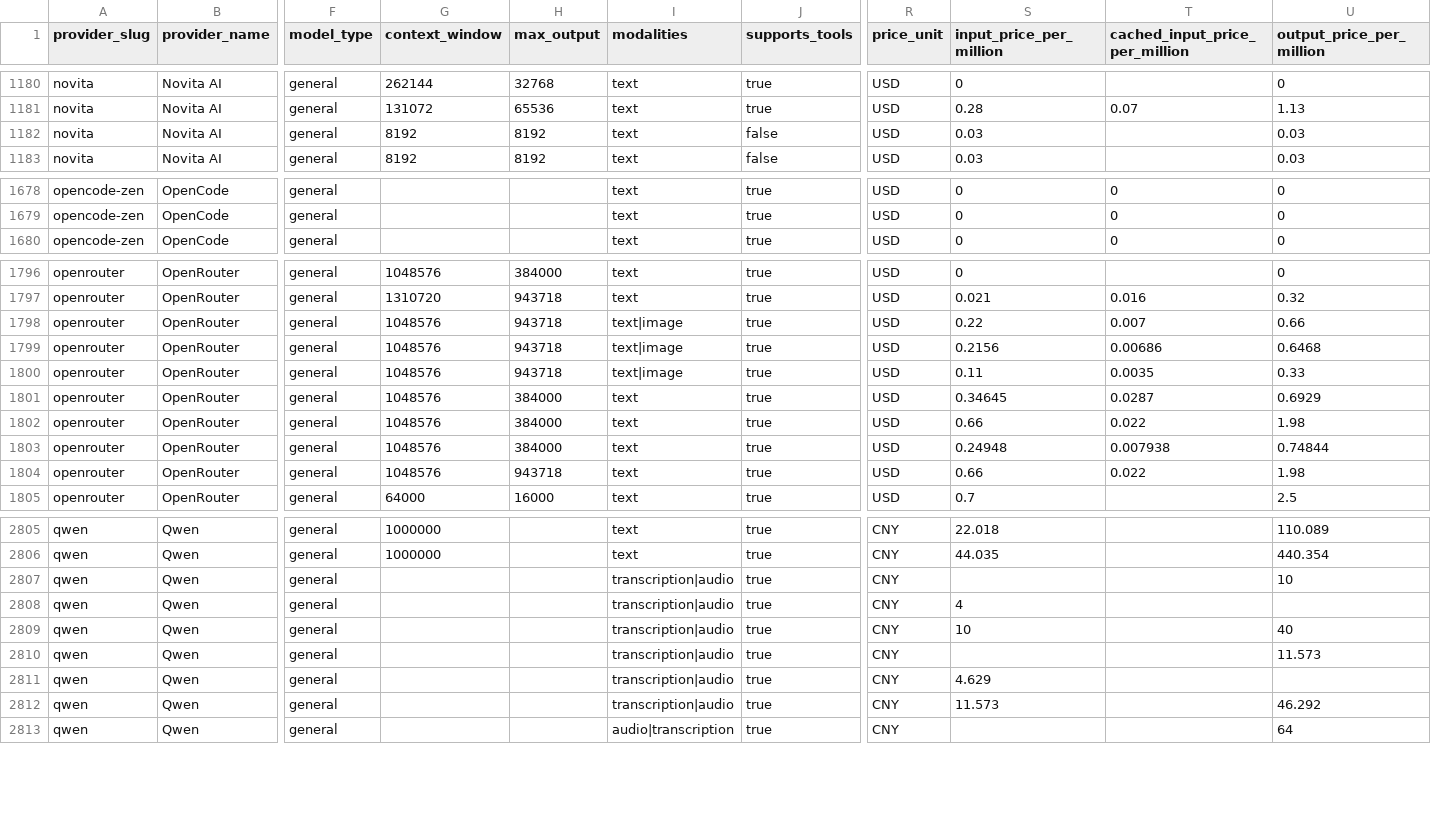
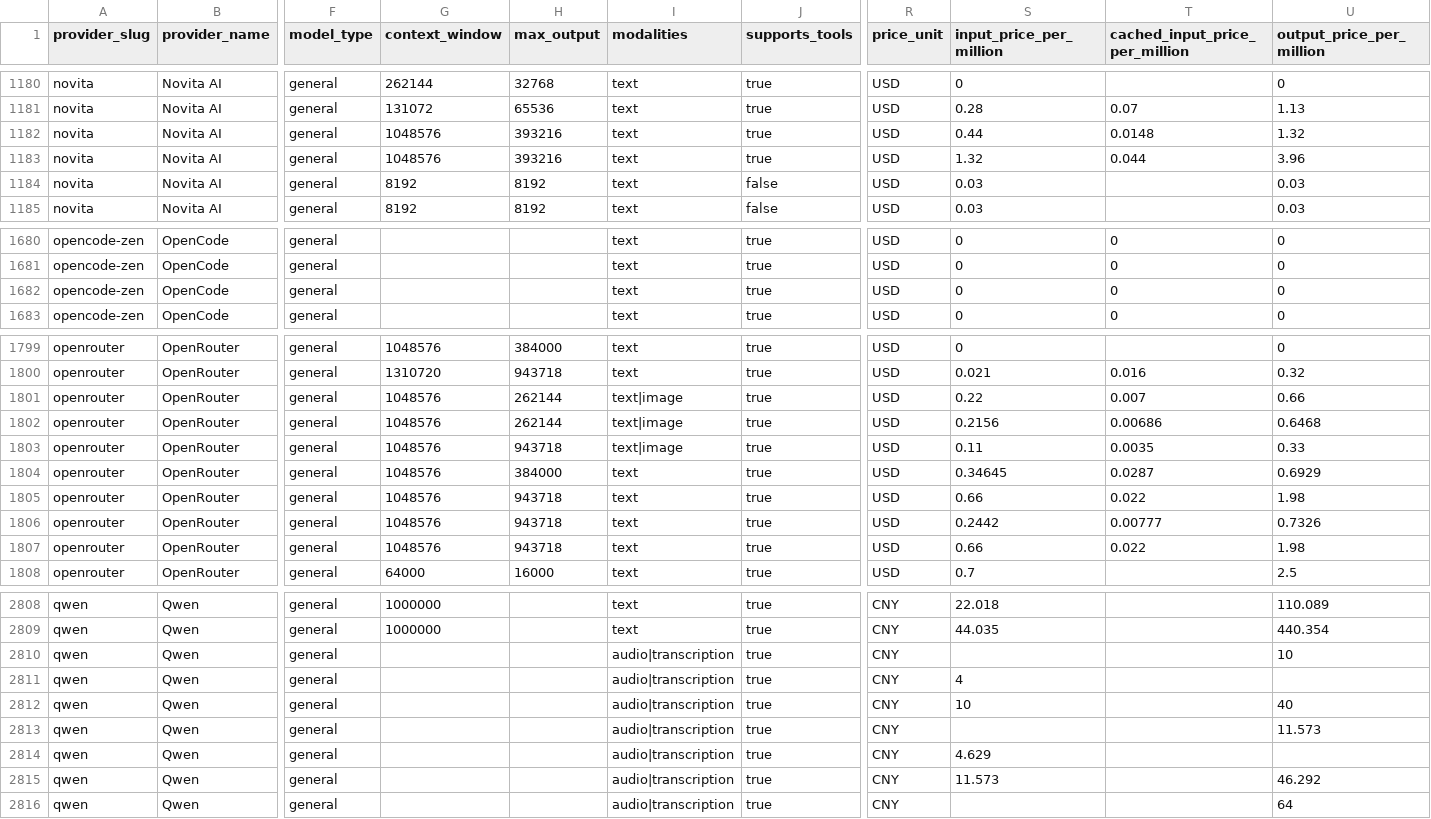
Before and after one commit to llmrates/llm-pricing-dataset, a CSV file: data/models.csv, drawn as a sheet; only a part is shown, gaps mark what is left out; addresses are those after the commit; rows hold the shown columns only; the diff covers the shown part only; the diff names each change by its address in the sheet, - before the commit and + after, or states it on an @@ line.

Commit message:
chore: update dataset (2026-09-27)

```diff
--- a/data/models.csv
+++ b/data/models.csv
+row 1182: novita | Novita AI | general | 1048576 | 393216 | text | true | USD | 0.44 | 0.0148 | 1.32
+row 1183: novita | Novita AI | general | 1048576 | 393216 | text | true | USD | 1.32 | 0.044 | 3.96
+row 1682: opencode-zen | OpenCode | general |  |  | text | true | USD | 0 | 0 | 0
-H1801:H1802 (max_output): 943718
+H1801:H1802 (max_output): 262144
-H1805:H1806 (max_output): 384000
+H1805:H1806 (max_output): 943718
-S1806 (input_price_per_million): 0.24948
+S1806 (input_price_per_million): 0.2442
-T1806 (cached_input_price_per_million): 0.007938
+T1806 (cached_input_price_per_million): 0.00777
-U1806 (output_price_per_million): 0.74844
+U1806 (output_price_per_million): 0.7326
-I2810:I2815 (modalities): transcription|audio
+I2810:I2815 (modalities): audio|transcription
```
Also changed, not shown: 33 moved rows and 77 edited cells elsewhere in this file, data/providers.csv, 3 other files.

○ ○ ○

Whenever a line of the data holds the string "shown", pick that line out.

Output of the task:
Before and after one commit to llmrates/llm-pricing-dataset, a CSV file: data/models.csv, drawn as a sheet; only a part is shown, gaps mark what is left out; addresses are those after the commit; rows hold the shown columns only; the diff covers the shown part only; the diff names each change by its address in the sheet, - before the commit and + after, or states it on an @@ line.
Also changed, not shown: 33 moved rows and 77 edited cells elsewhere in this file, data/providers.csv, 3 other files.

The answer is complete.